Problem to solve:
Return all lines below containing the word "GLOBIOM".

Edit difference data:
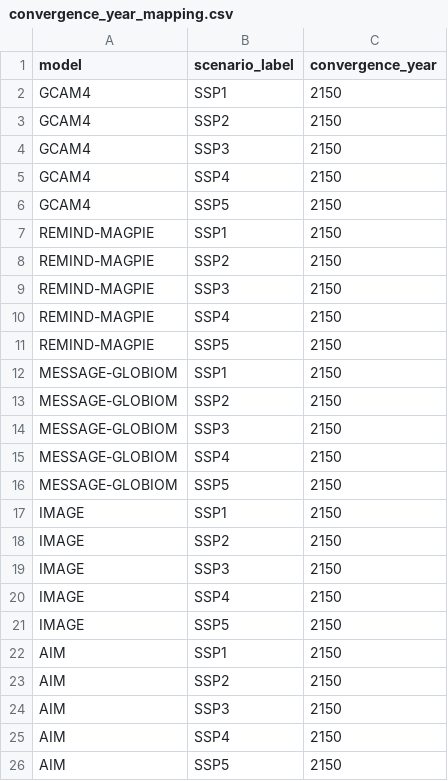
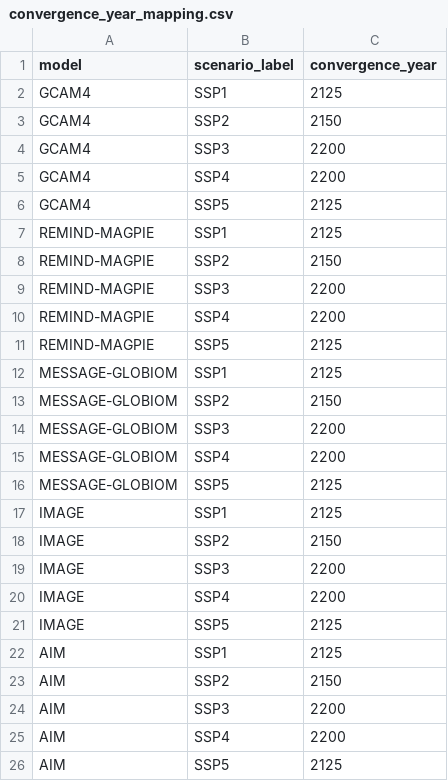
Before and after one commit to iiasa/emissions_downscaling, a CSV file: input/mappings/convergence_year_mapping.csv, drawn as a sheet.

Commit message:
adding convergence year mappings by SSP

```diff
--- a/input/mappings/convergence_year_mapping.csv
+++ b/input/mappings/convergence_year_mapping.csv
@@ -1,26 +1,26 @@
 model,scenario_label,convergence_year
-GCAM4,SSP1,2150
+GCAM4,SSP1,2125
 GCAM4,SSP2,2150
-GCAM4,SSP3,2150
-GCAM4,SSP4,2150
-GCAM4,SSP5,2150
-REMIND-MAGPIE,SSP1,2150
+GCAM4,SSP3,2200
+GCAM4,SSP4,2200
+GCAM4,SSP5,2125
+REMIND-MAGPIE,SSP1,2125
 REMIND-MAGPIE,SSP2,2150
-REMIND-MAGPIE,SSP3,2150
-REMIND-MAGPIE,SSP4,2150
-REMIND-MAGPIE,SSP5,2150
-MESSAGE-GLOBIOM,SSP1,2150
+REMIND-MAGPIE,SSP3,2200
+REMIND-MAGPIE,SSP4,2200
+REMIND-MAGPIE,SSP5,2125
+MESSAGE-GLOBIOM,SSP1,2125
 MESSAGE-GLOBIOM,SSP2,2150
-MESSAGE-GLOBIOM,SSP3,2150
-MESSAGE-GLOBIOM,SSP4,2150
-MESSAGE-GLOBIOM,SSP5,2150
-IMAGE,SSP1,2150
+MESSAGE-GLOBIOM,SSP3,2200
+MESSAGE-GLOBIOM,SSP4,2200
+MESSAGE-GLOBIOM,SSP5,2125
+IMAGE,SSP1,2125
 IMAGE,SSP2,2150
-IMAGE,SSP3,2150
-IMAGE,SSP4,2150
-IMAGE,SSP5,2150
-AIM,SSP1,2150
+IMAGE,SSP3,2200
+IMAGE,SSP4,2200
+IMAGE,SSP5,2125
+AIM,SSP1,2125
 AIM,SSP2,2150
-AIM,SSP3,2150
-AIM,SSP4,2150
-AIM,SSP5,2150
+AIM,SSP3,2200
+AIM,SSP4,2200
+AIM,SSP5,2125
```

* * *

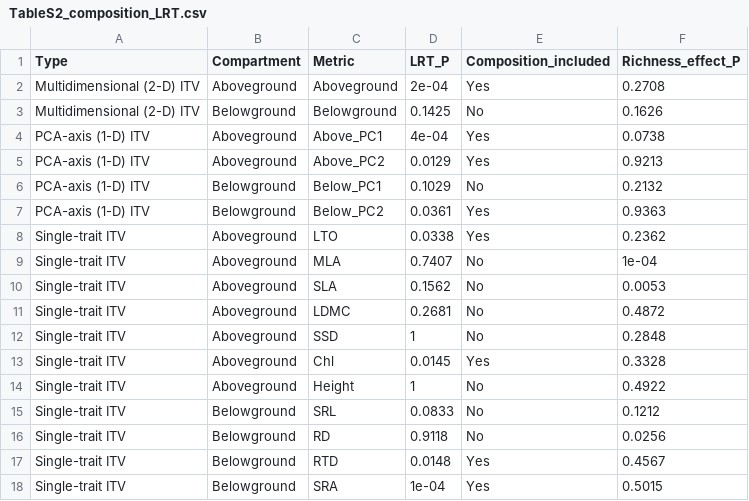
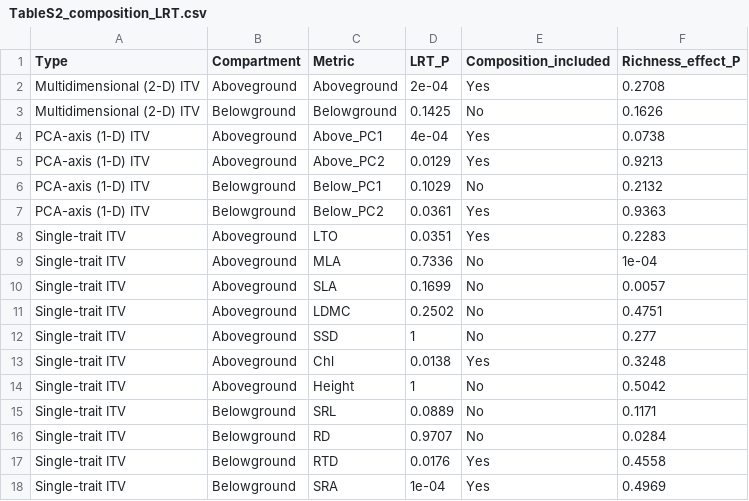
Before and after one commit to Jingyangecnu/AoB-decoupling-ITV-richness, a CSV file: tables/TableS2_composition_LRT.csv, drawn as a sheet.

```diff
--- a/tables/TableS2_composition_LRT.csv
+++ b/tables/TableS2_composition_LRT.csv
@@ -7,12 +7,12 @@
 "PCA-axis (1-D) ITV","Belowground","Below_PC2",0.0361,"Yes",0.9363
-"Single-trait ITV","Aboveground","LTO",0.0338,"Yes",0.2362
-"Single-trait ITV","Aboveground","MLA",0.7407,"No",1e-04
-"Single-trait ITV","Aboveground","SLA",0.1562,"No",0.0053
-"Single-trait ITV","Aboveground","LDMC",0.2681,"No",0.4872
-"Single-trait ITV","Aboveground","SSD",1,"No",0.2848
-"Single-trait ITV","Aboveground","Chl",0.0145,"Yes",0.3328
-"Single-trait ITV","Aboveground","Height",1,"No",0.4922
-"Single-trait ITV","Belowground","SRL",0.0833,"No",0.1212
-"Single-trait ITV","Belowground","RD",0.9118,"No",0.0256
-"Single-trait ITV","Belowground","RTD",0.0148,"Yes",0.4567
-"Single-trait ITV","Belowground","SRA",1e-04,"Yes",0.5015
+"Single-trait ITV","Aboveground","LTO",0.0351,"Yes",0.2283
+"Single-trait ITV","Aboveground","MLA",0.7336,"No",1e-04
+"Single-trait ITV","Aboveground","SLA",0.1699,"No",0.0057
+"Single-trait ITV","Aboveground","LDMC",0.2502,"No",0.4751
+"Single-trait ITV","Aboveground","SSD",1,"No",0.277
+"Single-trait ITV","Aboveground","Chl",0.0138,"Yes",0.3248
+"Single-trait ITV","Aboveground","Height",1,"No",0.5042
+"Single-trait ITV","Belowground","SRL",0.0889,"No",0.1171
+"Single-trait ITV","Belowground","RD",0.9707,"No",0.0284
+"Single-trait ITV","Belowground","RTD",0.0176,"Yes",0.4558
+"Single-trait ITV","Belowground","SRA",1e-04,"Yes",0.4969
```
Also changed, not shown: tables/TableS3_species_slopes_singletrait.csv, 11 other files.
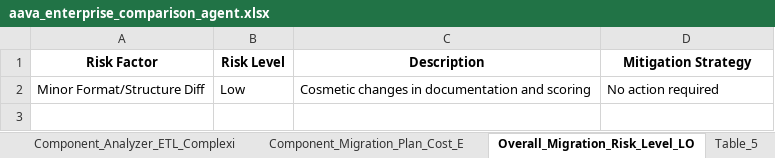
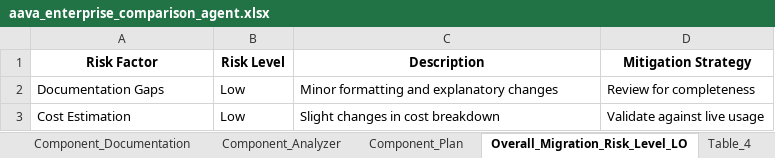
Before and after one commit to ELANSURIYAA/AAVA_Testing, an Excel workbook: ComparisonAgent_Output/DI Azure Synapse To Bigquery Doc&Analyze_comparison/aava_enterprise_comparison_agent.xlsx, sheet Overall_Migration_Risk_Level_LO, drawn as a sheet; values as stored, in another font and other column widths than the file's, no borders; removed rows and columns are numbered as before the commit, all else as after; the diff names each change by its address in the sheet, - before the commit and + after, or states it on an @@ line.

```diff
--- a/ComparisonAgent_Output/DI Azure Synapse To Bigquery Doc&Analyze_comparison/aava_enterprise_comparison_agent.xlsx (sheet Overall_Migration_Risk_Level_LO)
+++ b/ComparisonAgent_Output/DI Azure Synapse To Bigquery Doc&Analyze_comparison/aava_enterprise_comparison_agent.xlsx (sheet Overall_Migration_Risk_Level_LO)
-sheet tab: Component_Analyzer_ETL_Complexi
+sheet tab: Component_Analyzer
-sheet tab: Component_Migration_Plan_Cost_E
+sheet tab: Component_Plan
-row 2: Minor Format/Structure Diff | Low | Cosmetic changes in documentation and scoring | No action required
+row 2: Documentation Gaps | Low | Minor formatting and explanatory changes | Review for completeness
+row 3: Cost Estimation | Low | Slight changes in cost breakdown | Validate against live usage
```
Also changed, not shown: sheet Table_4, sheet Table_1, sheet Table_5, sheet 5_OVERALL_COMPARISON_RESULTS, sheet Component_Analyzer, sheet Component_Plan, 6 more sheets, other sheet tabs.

==

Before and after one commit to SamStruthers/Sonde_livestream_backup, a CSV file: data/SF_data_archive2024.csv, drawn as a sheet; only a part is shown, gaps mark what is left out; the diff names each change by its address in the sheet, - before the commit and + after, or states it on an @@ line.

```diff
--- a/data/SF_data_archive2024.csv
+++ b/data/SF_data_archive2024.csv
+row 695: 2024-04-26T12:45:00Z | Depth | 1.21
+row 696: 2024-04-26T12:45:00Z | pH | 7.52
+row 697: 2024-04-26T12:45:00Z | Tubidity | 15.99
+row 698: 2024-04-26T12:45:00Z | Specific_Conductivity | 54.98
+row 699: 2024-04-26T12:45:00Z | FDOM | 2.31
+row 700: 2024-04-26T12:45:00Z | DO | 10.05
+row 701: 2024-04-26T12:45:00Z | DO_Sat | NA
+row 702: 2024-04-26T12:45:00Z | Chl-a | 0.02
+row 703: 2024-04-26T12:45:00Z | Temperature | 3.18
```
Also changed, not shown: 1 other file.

Written answer:
-MESSAGE-GLOBIOM,SSP1,2150
+MESSAGE-GLOBIOM,SSP1,2125
 MESSAGE-GLOBIOM,SSP2,2150
-MESSAGE-GLOBIOM,SSP3,2150
-MESSAGE-GLOBIOM,SSP4,2150
-MESSAGE-GLOBIOM,SSP5,2150
+MESSAGE-GLOBIOM,SSP3,2200
+MESSAGE-GLOBIOM,SSP4,2200
+MESSAGE-GLOBIOM,SSP5,2125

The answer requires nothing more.